Teaching kids to code outside the curriculum and classroom

This is from Emma Mulqueeny (@hubmum), a friend, a prime mover of Young Rewired State (http://youngrewiredstate.org/), and tireless advocate of young people building a better world through coding. Here she describes the practical and (I would say) agile steps that an initiative called Computing at School (http://www.computingatschool.org.uk/) is taking to help schoolkids to learn to … Continue reading

Managing shared resources and reclaiming the commons with the School of Commoning

The number of new initiatives that are reimagining learning in some way continues to grow. Compared with the US, where initiatives are entrepreneurial in spirit and mass-scale in ambition, those in the UK seem more to be modest, organic and many are growing out of existing institutions (especially universities). I came across the School of … Continue reading

Good to see things hotting up @UnivProject, starting with Universities: Past & Future event in October

Looking forward to this free weekend event in London, and finding out/contributing to how the plans hatched by Dougald Hine (@Dougald) and others are taking shape Clipped from univproject.pbworks.com Welcome to the University Project A whole set of forces are coming together to disrupt higher education as we know it – here in the UK, … Continue reading

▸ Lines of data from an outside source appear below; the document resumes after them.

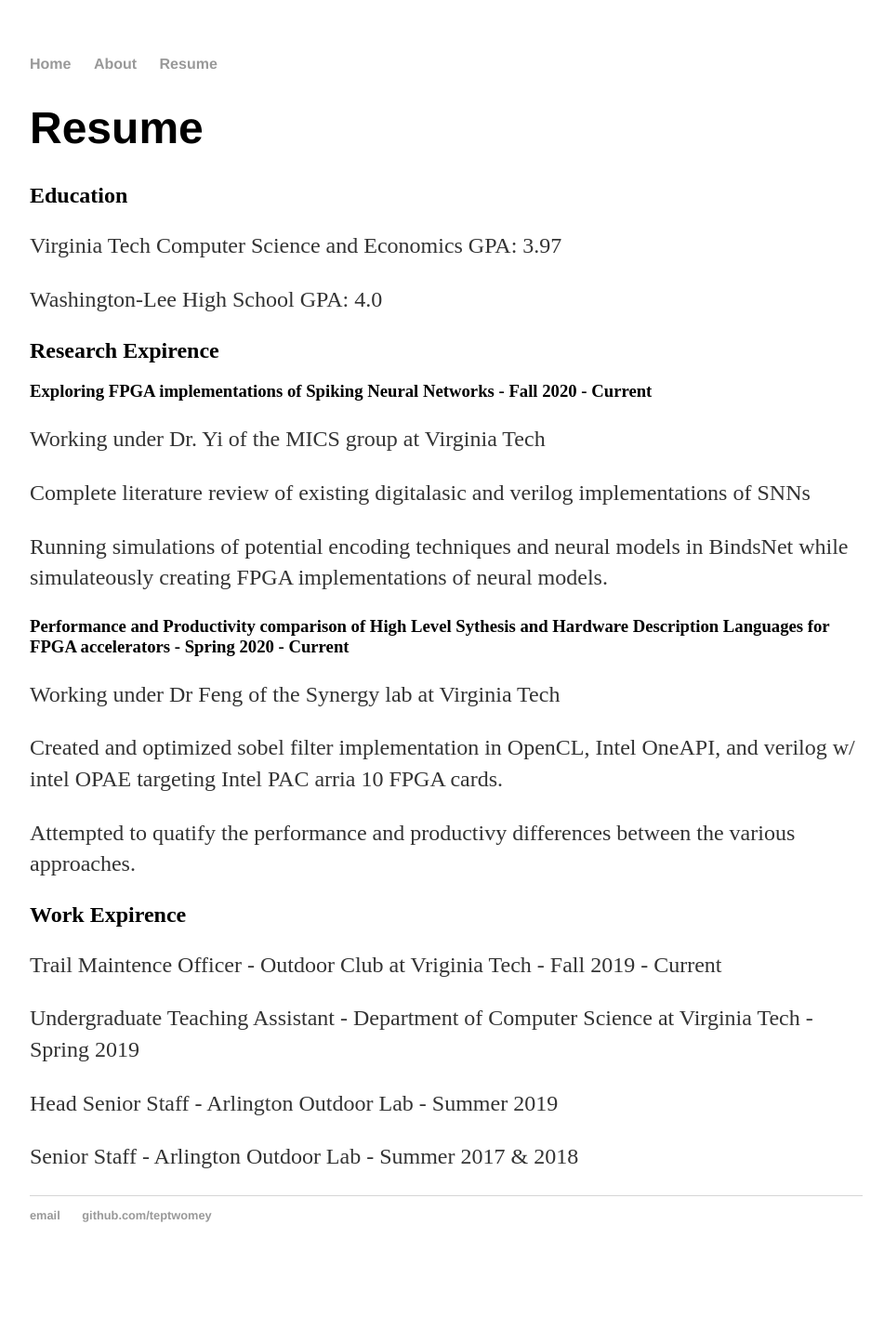
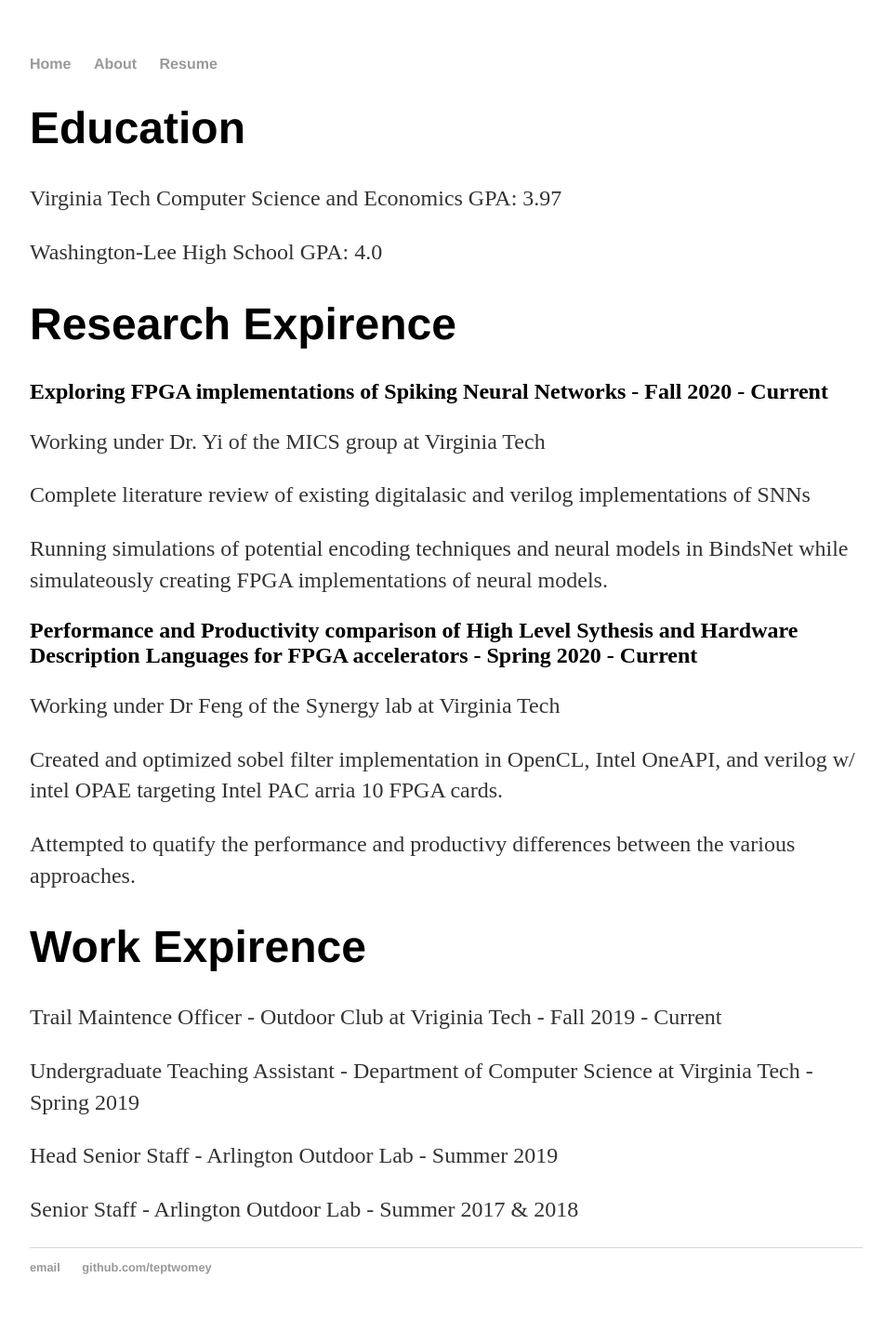
Before and after one commit to teptwomey/teptwomey.github.io, a Jekyll site: the page built from resume/index.html, in a window 1280 px wide. Shown: the whole page at 93% size, without its empty margins (160-1111 px from the left). Built offline with Jekyll 4.4.1, drawn with Linux system fonts in a browser that asks for light colours; before the commit the page ends 1375 px from its top, so only the background shows below that.

Commit message:
Update index.html

```diff
--- a/resume/index.html
+++ b/resume/index.html
@@ -3,22 +3,21 @@ layout: default
 title: Tom Twomey - Resume
 ---
 <div class="blurb">
-	<h1>Resume</h1>
-  <h2>Education</h3>
-  <p>Virginia Tech Computer Science and Economics GPA: 3.97</p>
-  <p>Washington-Lee High School GPA: 4.0</p>
-  <h2>Research Expirence</h3>
-	<h3>Exploring FPGA implementations of Spiking Neural Networks - Fall 2020 - Current</h4>
-	<p>Working under Dr. Yi of the  MICS group at Virginia Tech</p>
-	<p>Complete literature review of existing digitalasic and verilog implementations of SNNs</p>
-	<p>Running simulations of potential encoding techniques and neural models in BindsNet while simulateously creating FPGA implementations of neural models.</p>
-	<h3>Performance and Productivity comparison of High Level Sythesis and Hardware Description Languages for FPGA accelerators - Spring 2020 - Current</h4>
-	<p>Working under Dr Feng of the Synergy lab at Virginia Tech</p>
-	<p>Created and optimized sobel filter implementation in OpenCL, Intel OneAPI, and verilog w/ intel OPAE targeting Intel PAC arria 10 FPGA cards.</p>
-	<p>Attempted to quatify the performance and productivy differences between the various approaches.</p>
-  <h2>Work Expirence</h3>
-  <p>Trail Maintence Officer - Outdoor Club at Vriginia Tech - Fall 2019 - Current</p>
-  <p>Undergraduate Teaching Assistant - Department of Computer Science at Virginia Tech - Spring 2019</p>
-  <p>Head Senior Staff - Arlington Outdoor Lab - Summer 2019</p>
-  <p>Senior Staff - Arlington Outdoor Lab - Summer 2017 & 2018</p>
+  <h1>Education</h3>
+  <p><tab to=t1>Virginia Tech Computer Science and Economics GPA: 3.97</p>
+  <p><tab to=t1>Washington-Lee High School GPA: 4.0</p>
+  <h1>Research Expirence</h3>
+	<h2><tab to=t1>Exploring FPGA implementations of Spiking Neural Networks - Fall 2020 - Current</h4>
+	<p><tab to=t1>Working under Dr. Yi of the  MICS group at Virginia Tech</p>
+	<p><tab to=t1>Complete literature review of existing digitalasic and verilog implementations of SNNs</p>
+	<p><tab to=t1>Running simulations of potential encoding techniques and neural models in BindsNet while simulateously creating FPGA implementations of neural models.</p>
+	<h2><tab to=t1>Performance and Productivity comparison of High Level Sythesis and Hardware Description Languages for FPGA accelerators - Spring 2020 - Current</h4>
+	<p><tab to=t1>Working under Dr Feng of the Synergy lab at Virginia Tech</p>
+	<p><tab to=t1>Created and optimized sobel filter implementation in OpenCL, Intel OneAPI, and verilog w/ intel OPAE targeting Intel PAC arria 10 FPGA cards.</p>
+	<p><tab to=t1>Attempted to quatify the performance and productivy differences between the various approaches.</p>
+  <h1>Work Expirence</h3>
+  <p><tab to=t1>Trail Maintence Officer - Outdoor Club at Vriginia Tech - Fall 2019 - Current</p>
+  <p><tab to=t1>Undergraduate Teaching Assistant - Department of Computer Science at Virginia Tech - Spring 2019</p>
+  <p><tab to=t1>Head Senior Staff - Arlington Outdoor Lab - Summer 2019</p>
+  <p><tab to=t1>Senior Staff - Arlington Outdoor Lab - Summer 2017 & 2018</p>
 </div><!-- /.blurb -->
```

Entrepreneurship accelerator threatens to disrupt Higher Ed model – or is it emperor’s new clothes?

It’s difficult to know what to make of the General Assembly ‘accelerator’ that’s at the centre of this post, because there’s so little detail. “So will we open a bunch more campuses? Put all our classes online? Start training executives? We don’t know,” writes cofounder Brad Harvgreaves in a linked article (http://www.businessinsider.com/general-assembly-financing-expands-abroad-2011-9). “Right now we’re … Continue reading

A ‘starting over again’ school for design and architecture professionals

Still in early stages of development and supported by design thought-leader (I hate that term, but it feels authentic here) John Thackara @johnthackara. He refers to it as “A feral encounter, [which] brings people into contact with the lived reality of a situation.” (http://observersroom.designobserver.com/johnthackara/post/in-praise-of-the-feral-update-on-xskool/29608/). A pilot group “embraced the idea of no curriculum, no standardised … Continue reading

How has the web enabled new theories of learning? Concise overview from @fredgarnett

This is one of a series of posts under the title “From Education to Learning; A Brief History of Open” by Fred Garnett. Here he begs to differ from what he sees as a complacent view in an interview: “I wouldn’t say there are any profound changes in the way we should be thinking about … Continue reading

If you can spare a week in New York this autumn/fall, this looks like an intriguing & educational event

It may be a crucible for revolutionising learning, or it may be a way of schmoozing with the rising (and already risen) stars of post-institutional learning. Or a bit of both. The cost of registration appears to be extremely good value ($30-40), so if you’re near NYC and can spare the time, you’d be daft … Continue reading

New book on how to hack your own education & get a qualification

“Hot” off the “press” comes Anya Kamenetz’s follow-up to DIY U. Thanks to support from the Bill and Melinda Gates Foundation, this is a free e-book (all formats). Styled as an Edupunk’s Guide, the emphasis is on practical guidance for the individual, picking up where DIY U’s journalistic survey of the state of play left … Continue reading

Einztein.com – online courses + social network for teachers/peers = rich learning?

We all know that learning is not just about transferring content; dialogue and relationships are key to gaining deep understanding of concepts. So stand-alone online learning resources don’t cut it. But if you took some Open Educational Resources and added some low cost teacher/peer relationships, using social networking tools, would you then have enough to … Continue reading

Is Khan Academy heading in the wrong direction, back to being institutionalised?

What I originally thought was interesting about Khan Academy was how it worked outside the norms and mechanisms of institutional education. It seemed that just turning over the keys to the learning resources, and letting people choose what they wanted, rewind and fast forward without supervision, led people to feel empowered to organise their own … Continue reading